In common base configuration,we know that alpha is almost 1 which means that the base current is almost zero.But what is the physics behind this base current almost equal to 0?And similarly in common emitter the base current is more than that in common base configuration,but why?I mean i want to know the underlying physics behind these concepts.
The physics behind the operation of a bipolar transistor is pretty complicated, so I won't even attempt to give you a detailed explanation, but here is a possible, simplified, way to think about it.
In either configuration, common emitter or common base, the base current is a small fraction of the emitter or collector current.
The base-emitter junction is forward biased, so the current can flow between the emitter and the base. The base-collector junction is reverse biased, so the current cannot flow between the collector and the base.
The reason the current flows between the emitter and the collector is because the collector intercepts charges passing from the emitter to the base.
Let's consider a simplified example of an npn transistor.
When a sufficient forward voltage is applied to the base-emitter junction, the conduction band electrons will flow from the emitter (n-type) to the base (p-type), but as they proceed toward the base terminal, they get into a strong electric field across the reverse biased base-collector junction and get pulled toward the collector.

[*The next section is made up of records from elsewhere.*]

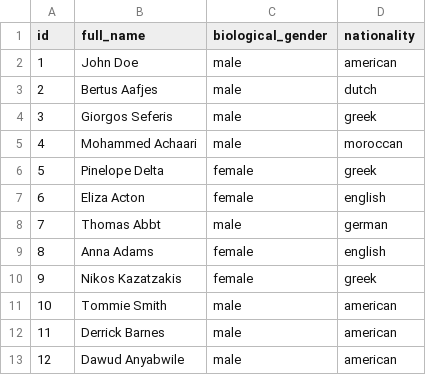
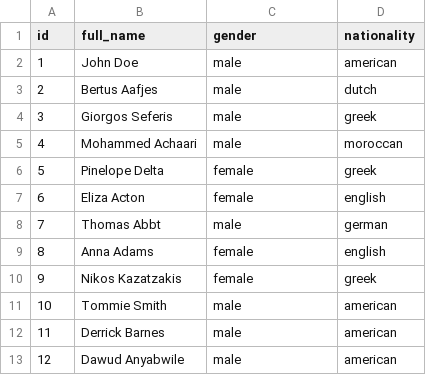
Before and after one commit to stefanos-vlachos/neo4j-resources, a CSV file: Author.csv, drawn as a sheet.

Commit message:
Update Author.csv

```diff
--- a/Author.csv
+++ b/Author.csv
@@ -1,2 +1,2 @@
-id, full_name, biological_gender, nationality
+id, full_name, gender, nationality
 1, John Doe, male, american
```
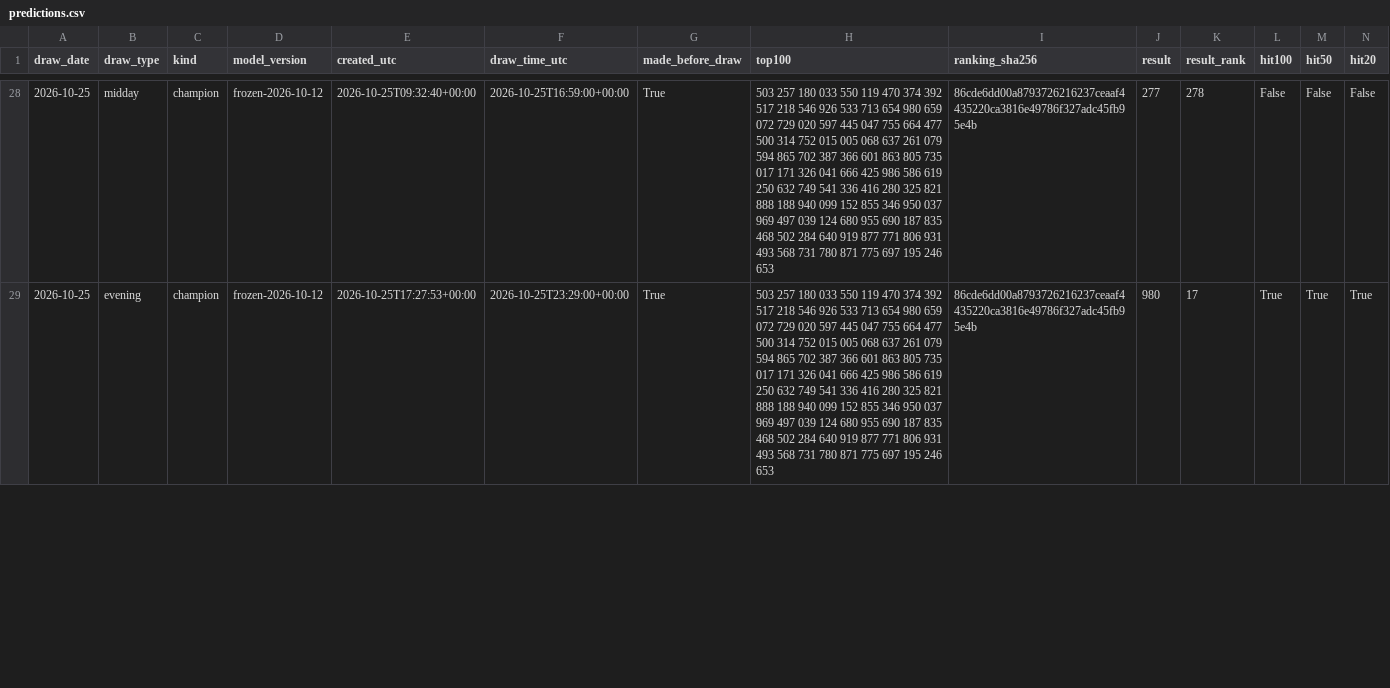
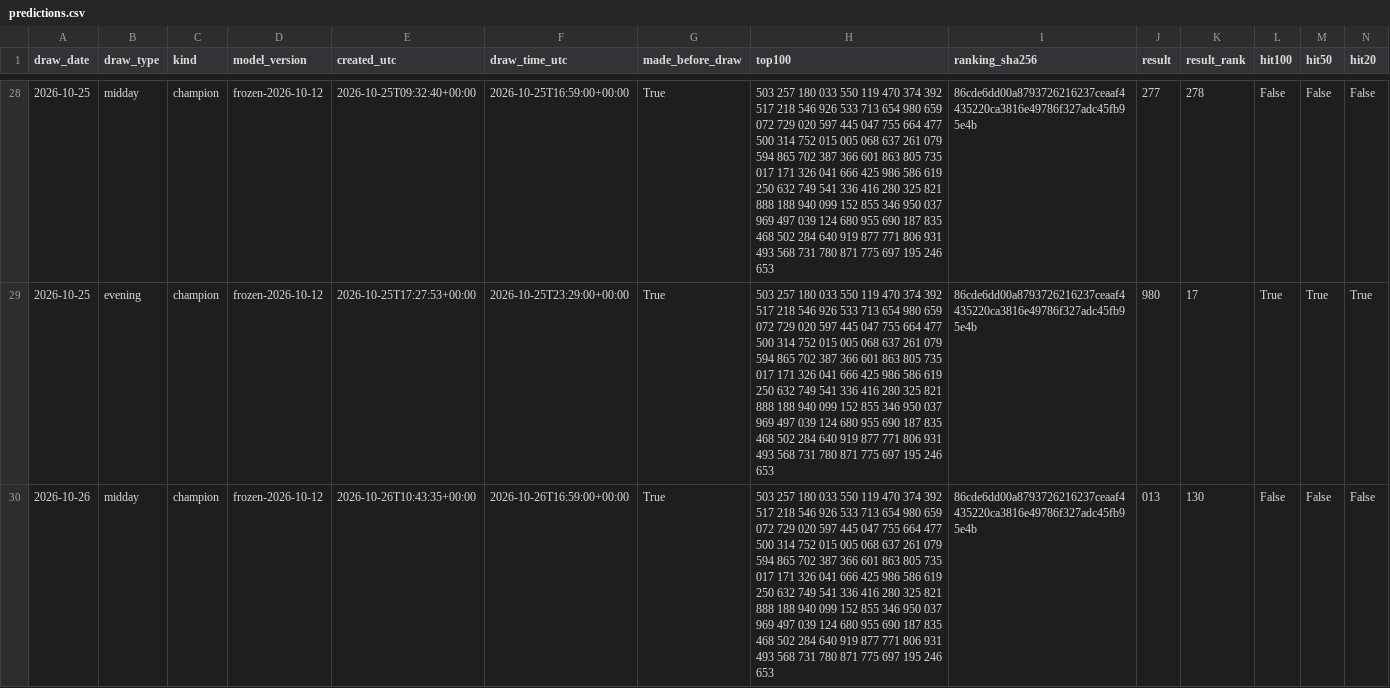
Before and after one commit to SRIIAKHILLESSH/streamlit_app, a CSV file: artifacts/automl2/live/predictions.csv, drawn as a sheet; only a part is shown, gaps mark what is left out; rows hold the shown columns only; the diff covers the shown part only; the diff names each change by its address in the sheet, - before the commit and + after, or states it on an @@ line.

```diff
--- a/artifacts/automl2/live/predictions.csv
+++ b/artifacts/automl2/live/predictions.csv
+row 30: 2026-10-26 | midday | champion | frozen-2026-10-12 | 2026-10-26T10:43:35+00:00 | 2026-10-26T16:59:00+00:00 | True | 503 257 180 033 550 119 470 374 392 517 218 546 926 533 713 654 980 659 072 729 020 597 445 047 755 664 477 500 314 752 015 005 068 637 261 079 594 865 702 387 366 601 863 805 735 017 171 326 041 666 425 986 586 619 250 632 749 541 336 416 280 325 821 888 188 940 099 152 855 346 950 037 969 497 039 124 680 955 690 187 835 468 502 284 640 919 877 771 806 931 493 568 731 780 871 775 697 195 246 653 | 86cde6dd00a8793726216237ceaaf4435220ca3816e49786f327adc45fb95e4b | 013 | 130 | False | False | False
```
Also changed, not shown: 3 edited cells elsewhere in this file, artifacts/automl1/live/predictions.csv, artifacts/automl3/live/predictions.csv, 8 other files.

On their way, some electrons will recombine with the holes of the base and won't be able to get to the collector: they will make it all the way to the base terminal, contributing to the base current. In order to reduce the percentage of electrons recombining with the holes (or in order to increase $\beta$, the ratio between the collector and base currents), the base of the transistor is made very narrow, so that the electrons flowing toward the base terminal are getting very close to the base-collector junction and are likely to be swept away by the base-collector field before they recombine with holes.
In summary, high $\beta$ is achieved due to a special geometry of the base (as well as appropriate doping levels), designed to minimize the recombination rate in the base region and thus to maximize the percentage of electrons crossing the base-collector junction and contributing to the collector current.